In short, yes - they can work to protect you in many situations. However, there is more to your switchboard than just the safety switch! In the modern household switchboard, there are usually three protective devices for any given circuit:
The main switch
The main switch turns the entire electrical installation on and off. This switch is usually on the far left of the switchboard. It was once only used as an isolating point (turns on and off the electrical installation) as its only purpose. These days, electricians put a circuit breaker in its place and use this circuit breaker to protect the incoming mains to your home or business against overloads that may occur. Put another way, if your home’s incoming “mains cabling” is rated to carry 63 amps, we now protect that cable by replacing the main switch with a circuit breaker rated at 63amps. It’s an additional way a modern electrical contractor can protect your home against the dangers of overcurrent.
The circuit breaker
The circuit breaker is used to protect your home’s wiring against short circuits and current overload. If you have a circuit breaker that is rated at 16amps, it means that the cable that is being used on that circuit is able to carry 16amps. With all of the modern appliances that are being installed in today’s homes, it is easy to overload the circuit. If the circuit is overloaded, the circuit breaker will trip and help keep the electrical installations’ wiring safe, and stop the cable from burning out.
The safety switch
So far we have worked out that the main switch and the circuit breaker are important tools in protecting your home’s wiring… but what about the home owner!

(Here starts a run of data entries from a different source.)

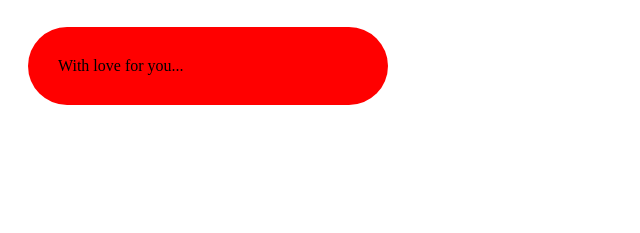
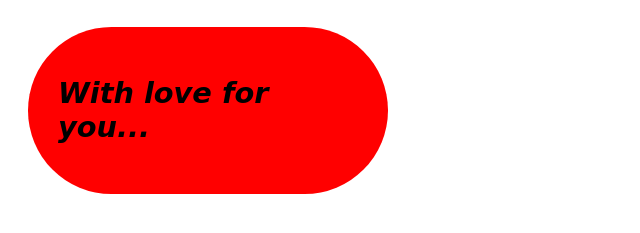
Before and after one commit to wolf-friren/wolf-friren.github.io, a plain HTML site: page anim/index.html in a window 1280 px wide. Shown: the part 53-286 px from the top of the page, without its empty margins (0-640 px from the left). Drawn offline with Linux system fonts and the light colour scheme.

Commit message:
Update index.html

```diff
--- a/anim/index.html
+++ b/anim/index.html
@@ -11,7 +11,7 @@
         <img src="love.png" >
     </div>
 <div class="text">
-    With love for you...
+  <h1>  With love for you... </h1>
 </div>
 </body>
 </html>
```
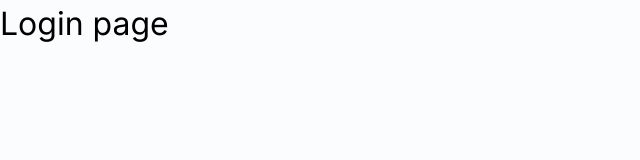
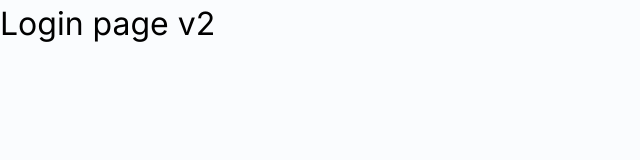
Before and after one commit to 2maxisaldivia/rentia, a React (Vite) app: page /login in a window 1280 px wide. Shown: the top 160 px of the page, without its empty margins (0-640 px from the left). Built offline with nearby package versions, Linux system fonts and the light colour scheme.

Commit message:
chore: change text to test deploy

```diff
--- a/src/features/auth/pages/LoginPage.tsx
+++ b/src/features/auth/pages/LoginPage.tsx
@@ -1,8 +1,5 @@
+const LoginPage = () => {
+  return <div style={{ color: 'black', fontSize: '2rem' }}>Login page v2</div>;
+};
 
-const LoginPage = () => {
-  return (
-    <div style={{ color: 'black', fontSize: '2rem'}}>Login page</div>
-  )
-}
-
-export default LoginPage
+export default LoginPage;
```
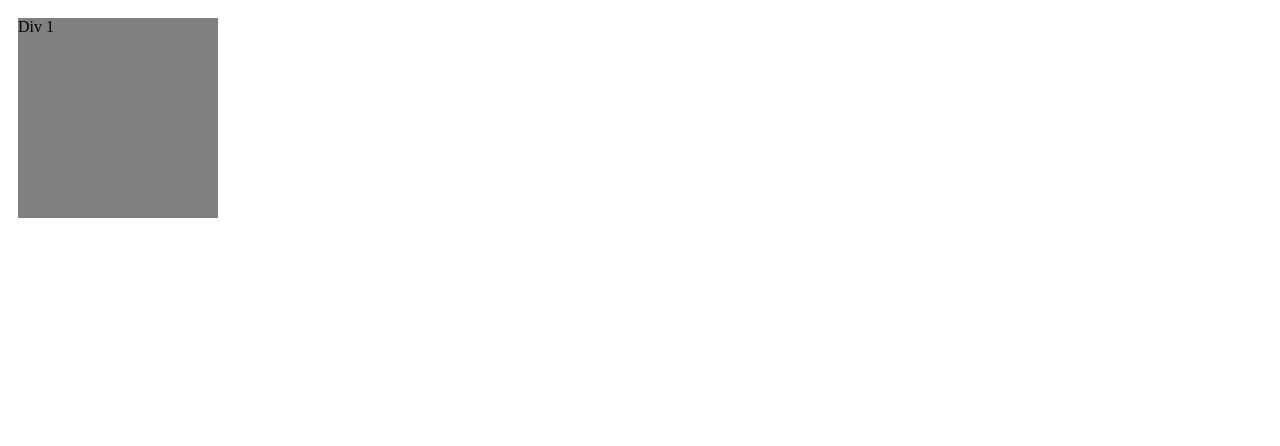
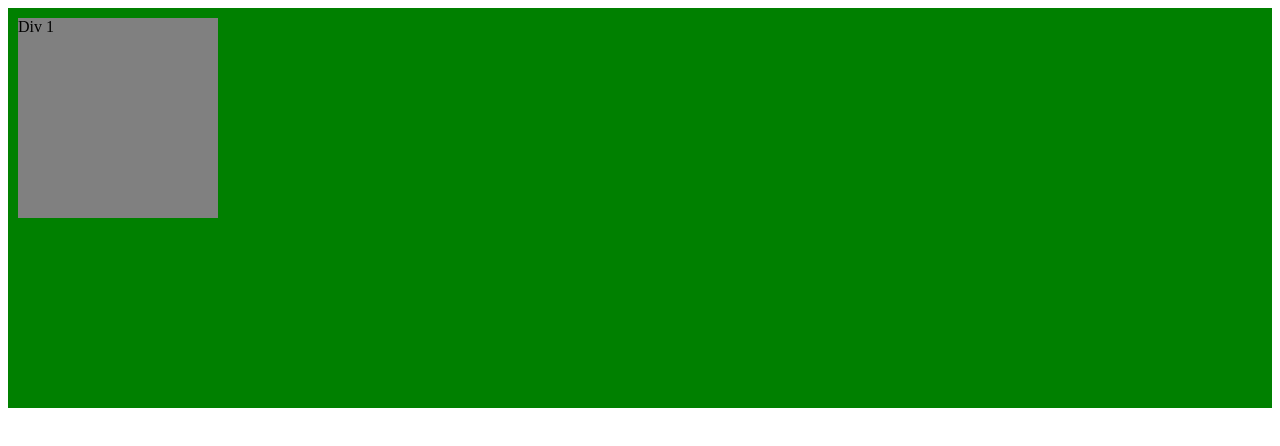
Before and after one commit to iNalsur/element-swap, a plain HTML site: page index.html in a window 1280 px wide. Drawn offline with Linux system fonts and the light colour scheme.

Commit message:
Made some corrections in CSS to make divs on top of each other with grid

```diff
--- a/styles.css
+++ b/styles.css
@@ -1,5 +1,8 @@
 .container {
-    display: flex;
+    display: grid;
+    background-color: green;
+    width: 100%;
+    height: 400px;
 }
 
 .div1,
@@ -10,7 +13,8 @@
     margin: 10px;
     opacity: 0;
     transition: opacity 2s ease-in-out;
-    position: absolute;
+    grid-row: 1;
+    grid-column: 1;
 }
 
 .div1.visible,
```
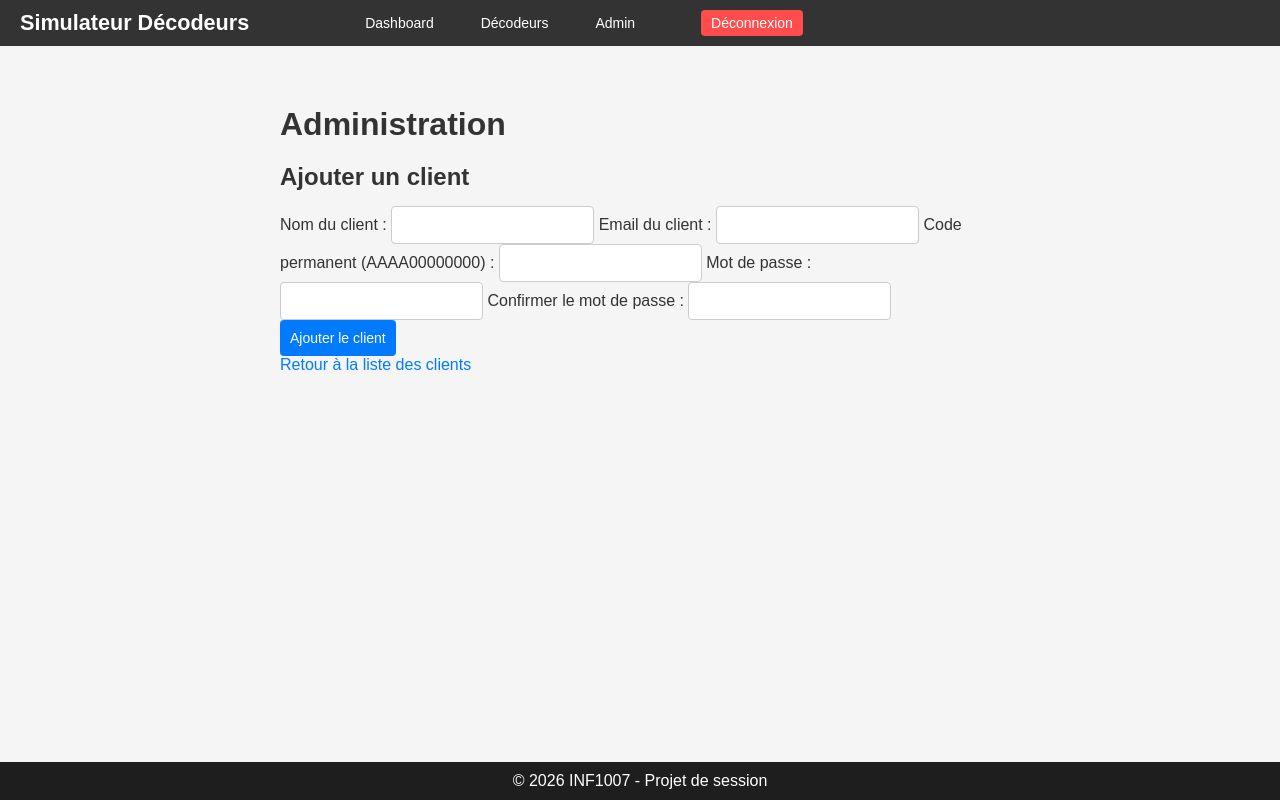
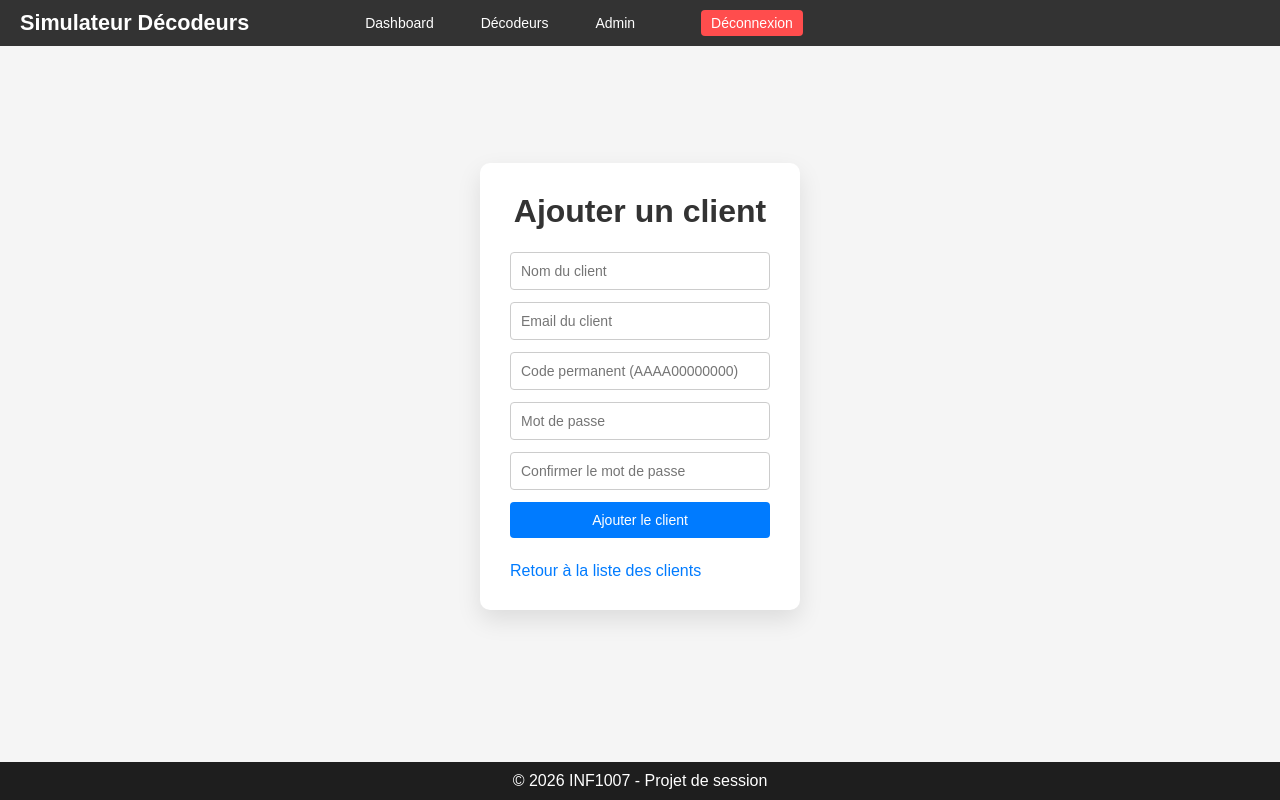
Before and after one commit to GraphicShack/Travail_De_Session_INF1007, a website: page pages/createClient.html in a window 1280 px wide. Drawn offline with Linux system fonts and the light colour scheme; sample sign-in values are in the browser's storage.

Commit message:
Client creation page UI ameliorated

```diff
--- a/pages/createClient.html
+++ b/pages/createClient.html
@@ -21,26 +21,51 @@
         </div>
       </div>
     </nav>
-    <div class="container">
-      <h1>Administration</h1>
-      <div class="admin-subtitle">
-        <h2>Ajouter un client</h2>
+    <div class="login-container">
+      <div class="login-card">
+        <h1>Ajouter un client</h1>
+        <input
+          type="text"
+          id="client-name"
+          name="client-name"
+          placeholder="Nom du client"
+          required
+        />
+        <input
+          type="email"
+          id="client-email"
+          name="client-email"
+          placeholder="Email du client"
+          required
+        />
+        <input
+          type="text"
+          id="client-code"
+          name="client-code"
+          placeholder="Code permanent (AAAA00000000)"
+          required
+          name="client-code"
+          pattern="[A-Z]{4}[0-9]{8}"
+          required
+        />
+        <input
+          type="password"
+          id="client-password"
+          name="client-password"
+          placeholder="Mot de passe"
+          required
+        />
+        <input
+          type="password"
+          id="client-confirm-password"
+          name="client-confirm-password"
+          placeholder="Confirmer le mot de passe"
+          required
+        />
+        <button type="button" onclick="createClient()">Ajouter le client</button>
+        <div id="client-creation-message"></div>
+        <a href="admin.html">Retour à la liste des clients</a>
       </div>
-      <form id="client-creation-form">
-        <label for="client-name">Nom du client :</label>
-        <input type="text" id="client-name" name="client-name" required />
-        <label for="client-email">Email du client :</label>
-        <input type="email" id="client-email" name="client-email" required />
-        <label for="client-code">Code permanent (AAAA00000000) :</label>
-        <input type="text" id="client-code" name="client-code" pattern="[A-Z]{4}[0-9]{8}" required />
-        <label for="client-password">Mot de passe :</label>
-        <input type="password" id="client-password" name="client-password" required />
-        <label for="client-confirm-password">Confirmer le mot de passe :</label>
-        <input type="password" id="client-confirm-password" name="client-confirm-password" required />
-        <button type="button" onclick="createClient()">Ajouter le client</button>
-      </form>
-      <div id="client-creation-message"></div>
-      <a href="admin.html">Retour à la liste des clients</a>
     </div>
     <div class="footer">
       <p>&copy; 2026 INF1007 - Projet de session</p>
```
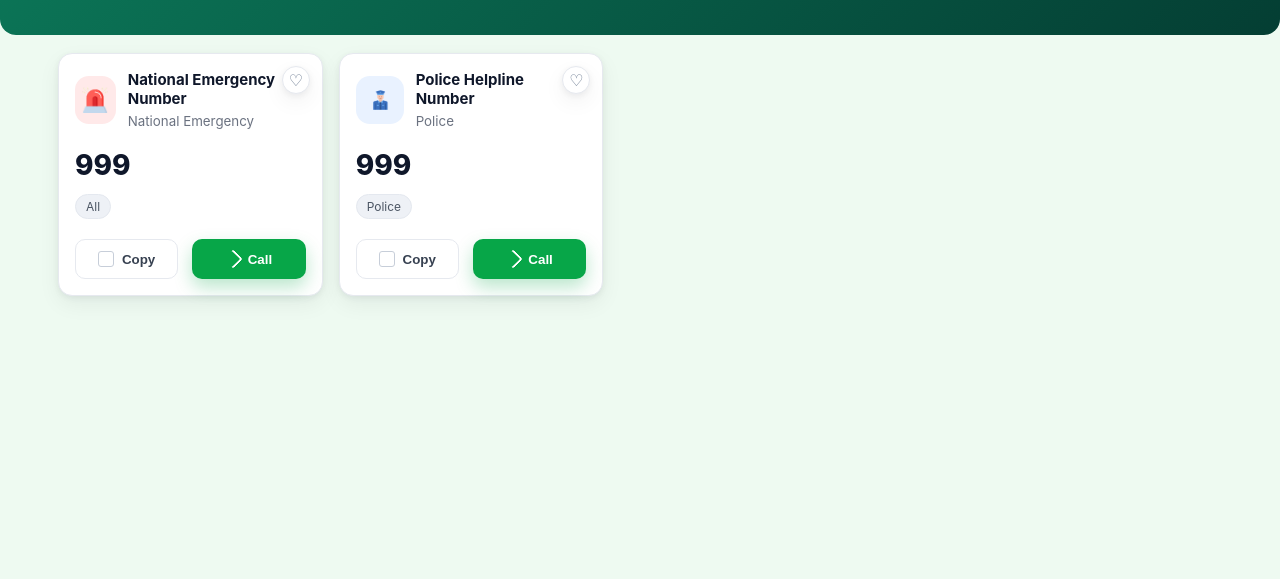
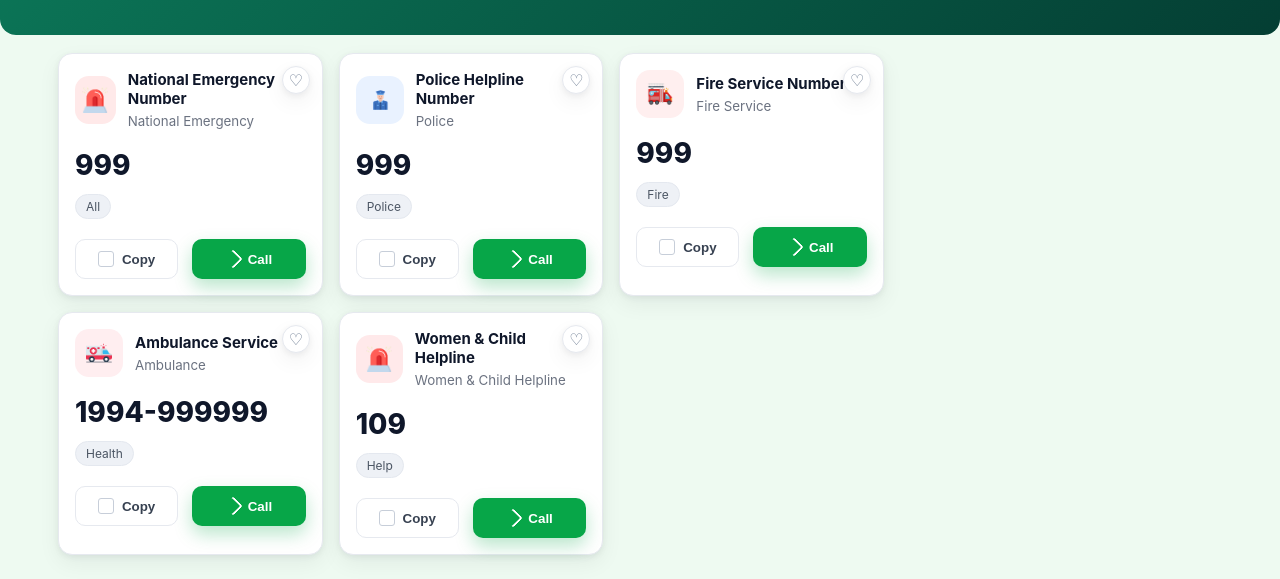
Before and after one commit to rijoyannahid/Assignment-5, a plain HTML site: page index.html in a window 1280 px wide. Shown: the part 221-800 px from the top of the page. Drawn offline with Linux system fonts and the light colour scheme.

Commit message:
card 3,4,5 added

```diff
--- a/index.html
+++ b/index.html
@@ -102,3 +102,82 @@
           <button class="call-btn" type="button"><span class="phone-ico"></span>Call</button>
         </div>
       </article>
+
+
+
+       <!-- CARD 3 -->
+      <article class="card" data-service="Fire Service Number" data-number="999">
+        <button class="card-heart" aria-label="like"></button>
+        <div class="card-head">
+          <div class="card-icon" style="background:#ffefef;">
+            <img src="assets/fire-service.png" alt="Fire" />
+          </div>
+          <div>
+            <h3>Fire Service Number</h3>
+            <small>Fire Service</small>
+          </div>
+        </div>
+
+        <div class="card-number">999</div>
+
+        <div class="chips"><span class="chip">Fire</span></div>
+
+        <div class="action-row">
+          <button class="chip-btn copy-btn" type="button">Copy</button>
+          <button class="call-btn" type="button"><span class="phone-ico"></span>Call</button>
+        </div>
+      </article>
+
+
+
+
+
+      <!-- CARD 4 -->
+      <article class="card" data-service="Ambulance Service" data-number="1994-999999">
+        <button class="card-heart" aria-label="like"></button>
+        <div class="card-head">
+          <div class="card-icon" style="background:#ffeef0;">
+            <img src="assets/ambulance.png" alt="Ambulance" />
+          </div>
+          <div>
+            <h3>Ambulance Service</h3>
+            <small>Ambulance</small>
+          </div>
+        </div>
+
+        <div class="card-number">1994-999999</div>
+
+        <div class="chips"><span class="chip">Health</span></div>
+
+        <div class="action-row">
+          <button class="chip-btn copy-btn" type="button">Copy</button>
+          <button class="call-btn" type="button"><span class="phone-ico"></span>Call</button>
+        </div>
+      </article>
+
+
+
+
+
+      <!-- CARD 5 -->
+      <article class="card" data-service="Women &amp; Child Helpline" data-number="109">
+        <button class="card-heart" aria-label="like"></button>
+        <div class="card-head">
+          <div class="card-icon" style="background:#ffe9ea;">
+            <img src="assets/emergency.png" alt="Women & Child" />
+          </div>
+          <div>
+            <h3>Women &amp; Child Helpline</h3>
+            <small>Women &amp; Child Helpline</small>
+          </div>
+        </div>
+
+        <div class="card-number">109</div>
+
+        <div class="chips"><span class="chip">Help</span></div>
+
+        <div class="action-row">
+          <button class="chip-btn copy-btn" type="button">Copy</button>
+          <button class="call-btn" type="button"><span class="phone-ico"></span>Call</button>
+        </div>
+      </article>
```
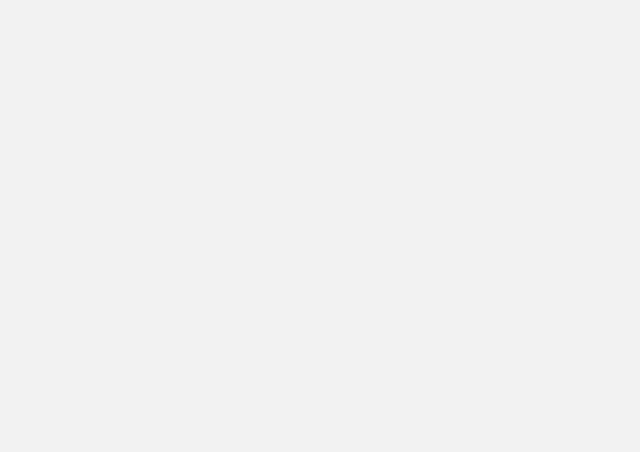
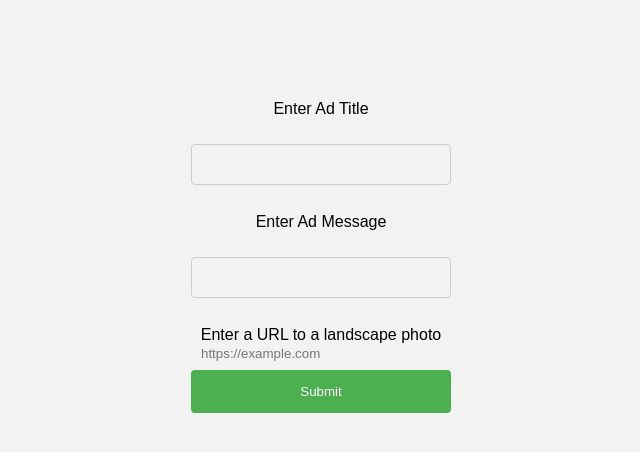
Before and after one commit to thunt01/minority-business-4, a React (Create React App) app in the folder client/: page /ConfigBusinessPromo in a window 1280 px wide. Before the commit this address had no page. Shown: the top 452 px of the page, without its empty margins (319-959 px from the left). Built offline with nearby package versions, Linux system fonts and the light colour scheme; a web font is replaced by a local one; what aws-amplify would draw is missing.

Commit message:
added form and routes

```diff
--- a/client/src/App.tsx
+++ b/client/src/App.tsx
@@ -1,7 +1,8 @@
+
+
 import React, {useState} from "react";
 import { Routes, Route } from 'react-router-dom';
 import Landing from './components/Landing'
-import Profile from './components/ManageProfile'
 
 import Product from './components/Product';
 import ProductForm from './components/ProductForm';
@@ -12,6 +13,7 @@ import Login from './components/Login';
 import SearchResults from './components/SearchResults';
 import Business from './components/Business';
 import SelectProducts from "./components/SelectProducts";
+import ConfigBusinessPromo from "./components/ConfigBusinessPromo";
 
 function App(){
 
@@ -30,7 +32,7 @@ function App(){
                     <Route path="/search/:search_tag" element={ <SearchResults /> }/>
                     <Route path="/browsing" element={ <Browsing /> }/>
                     <Route path = "/SelectProducts" element={<SelectProducts/>}/>
-                    <Route path = "/ProfilePage" element={<Profile/>}/>
+                    <Route path = "/ConfigBusinessPromo" element={<ConfigBusinessPromo/>}/>
                 </Routes>
 
 
--- a/client/src/components/BusinessForm.tsx
+++ b/client/src/components/BusinessForm.tsx
@@ -11,6 +11,7 @@ function BusinessForm({ businessID }) {
 
     const navigate = useNavigate();
     const navToSelectProducts = (event: any) => {navigate("/SelectProducts")};
+    const navToConfigBusinessPromo = (event: any) => {navigate("/ConfigBusinessPromo")};
 
     useEffect(() => {
         if (businessID !==-1) {
@@ -96,6 +97,7 @@ function BusinessForm({ businessID }) {
         <div>
             {/* options to advertise */}
             <button className="secondary-button" onClick={navToSelectProducts}>Click Here to feature products</button>
+            <button className= "secondary-button" onClick={navToConfigBusinessPromo}>Click Here to feature business</button>
 
         </div>
     </div>
--- /dev/null
+++ b/client/src/components/ConfigBusinessPromo.tsx
@@ -0,0 +1,50 @@
+import React from "react";
+
+const ConfigBusinessPromo = () => {
+
+
+    const handleSubmit = (event) => {
+        event.preventDefault(); // Prevent the default form submission behavior
+
+        // Access the form data
+        const formData = new FormData(event.target);
+        const title = formData.get("title");
+        const message = formData.get("message");
+        const url = formData.get("url");
+
+
+        // Log the form data
+        console.log('hi');
+        console.log("Ad Title:", title);
+        console.log("Ad Message:", message);
+        console.log("URL:", url);
+
+        event.target.reset();
+
+
+
+    }
+
+    return (
+        <div>
+            <form onSubmit={handleSubmit} >
+                <label htmlFor = "title">Enter Ad Title</label><br/>
+                <input type = "text" id = "title" name = "title"></input><br/>
+
+                <label htmlFor = "message">Enter Ad Message</label><br/>
+                <input type = "text" id = "message" name = "message"></input><br/>
+
+                <label htmlFor="url">Enter a URL to a landscape photo</label>
+                <input type="url" name="url" id="url" placeholder="https://example.com" pattern="https://.*"/>
+
+
+                <input type="submit" value="Submit" />
+
+
+
+            </form>
+        </div>
+    );
+}
+
+export default ConfigBusinessPromo;
```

This is where the safety switch comes into play.
The safety switch (sometimes called the “RCD” or “ELCB”) is used to make sure that the current going out to a circuit or appliance is the same as the current that comes back. If the power going out is more than 0.03amps different to the power coming back then the safety switch recognises this and trips. So if some of the power goes down to earth and does not return to the safety switch, the safety switch will trip. This is what happens when you have a faulty appliance or sometimes when you get an electric shock.
If these three protective devices are designed and installed by a licensed electrician according to the latest standards and regulations, they form an invaluable tool to protect you and your home from the dangers of electricity.
Although we live so closely to it, we should always remember that electricity is dangerous and can kill even when precautions are taken. Always use a licensed electrician, to help minimise the risks.
Iain Sibbald is the proprietor of Fuse Electrical 0407 816 110 and is a registered electrical contractor.
Important Note: these tips are intended for information only, and should not be relied upon to diagnose or fix electrical issues, nor to inform any kind of electrical installation. Please call a licensed electrician to carry out all electrical work in your home or business.